Is Johnny Lawrence, the primary antagonist of the first film, actually redeemable?
“He’s just trying to get his own, you know. He’s just trying to have his say in life,” actor William Zabka, who plays Johnny, tells Den of Geek at this year’s SXSW. “He’s never had a chance, because the world’s been against him since the beginning. The decks have always been stacked against him. So who needs redemption, really?”
Despite his protestations, Zabka, who first brought Johnny to life in 1984, answered this same question with far more positivity in Cobra Kai’s first season. Through numerous life changes and daily trials, including repeated run-ins with old foe (and the films’ hero) Daniel LaRusso (Ralph Macchio), Zabka’s older, down-on-his-luck Johnny redeemed himself in many valid ways.
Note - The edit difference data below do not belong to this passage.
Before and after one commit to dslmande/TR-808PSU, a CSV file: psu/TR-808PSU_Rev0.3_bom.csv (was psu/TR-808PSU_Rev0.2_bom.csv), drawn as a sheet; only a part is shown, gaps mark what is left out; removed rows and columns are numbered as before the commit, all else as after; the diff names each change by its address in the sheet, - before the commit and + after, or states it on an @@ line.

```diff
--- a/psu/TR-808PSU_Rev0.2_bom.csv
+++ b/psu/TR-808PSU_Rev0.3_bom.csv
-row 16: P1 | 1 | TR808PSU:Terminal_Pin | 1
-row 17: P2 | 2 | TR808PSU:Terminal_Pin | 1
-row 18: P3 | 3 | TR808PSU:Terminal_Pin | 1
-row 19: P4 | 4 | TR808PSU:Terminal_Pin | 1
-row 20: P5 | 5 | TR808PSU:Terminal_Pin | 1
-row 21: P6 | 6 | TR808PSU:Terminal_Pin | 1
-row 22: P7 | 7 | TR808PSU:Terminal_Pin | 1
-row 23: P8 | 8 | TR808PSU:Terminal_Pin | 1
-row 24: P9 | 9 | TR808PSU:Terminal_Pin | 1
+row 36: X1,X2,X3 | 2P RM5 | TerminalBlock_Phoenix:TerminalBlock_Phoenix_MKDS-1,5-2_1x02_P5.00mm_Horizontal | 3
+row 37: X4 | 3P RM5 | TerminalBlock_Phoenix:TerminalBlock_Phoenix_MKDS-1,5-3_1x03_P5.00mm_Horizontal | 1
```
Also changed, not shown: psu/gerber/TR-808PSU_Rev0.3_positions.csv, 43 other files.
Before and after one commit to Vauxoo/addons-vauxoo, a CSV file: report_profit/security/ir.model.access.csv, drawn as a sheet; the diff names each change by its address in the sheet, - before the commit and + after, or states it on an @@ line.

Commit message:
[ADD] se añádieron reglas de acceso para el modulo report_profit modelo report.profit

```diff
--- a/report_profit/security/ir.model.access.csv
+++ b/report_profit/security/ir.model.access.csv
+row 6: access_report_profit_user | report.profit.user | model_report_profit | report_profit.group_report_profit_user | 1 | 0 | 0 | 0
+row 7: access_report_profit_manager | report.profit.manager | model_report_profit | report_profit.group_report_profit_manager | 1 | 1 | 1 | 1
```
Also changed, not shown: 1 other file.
Or, at least that was the case until his former teacher, the villainous John Kreese (Martin Kove), made his shocking return at the end of the season. Now, in season two, Kreese’s attempts to ingratiate himself with Johnny’s students at the new Cobra Kai Dojo will push the character to his limits. Kreese will also call into question whether or not his former student is, in fact, redeemable.
“He’s just been in this pressure cooker, and he’s definitely still in it this season,” Zabka adds. “He’s a work in progress and evolving slowly, in spite of himself. He bumps into some walls on occasion. But it’s all good. It’s fun. I mean, he’s just a human being. He’s not this basic good or bad guy. He’s got levels, both deep and wide.”
That he does. Both in season one and, as audiences will soon find out, in season two, Johnny is a far more complex character than The Karate Kid was ever able to let him be. (Then again, show creators Josh Heald, Jon Hurwitz and Hayden Schlossberg have multiple episodes with which to flesh this older version of Johnny out.) But Kreese’s arrival still begs the same question: Is Johnny still capable of growth, even with the return of a bad influence?
In other words, is Johnny simply a pawn in Kreese’s game, whatever that may be?
“No, I don’t think so,” says Zabka. “I think they’re all doing life the best they know how, the best they can. There’s a new chapter. It’s a new day in a new culture. A new world. These two haven’t seen each other in a long time. And now these two worlds, which first collided 30 years ago, are coming back together after being drawn apart from each other in their own orbits. As a result, they’ve created a whole new big bang of sorts.”
Cobra Kai season 2 premieres Wednesday, April 24th on YouTube Premium.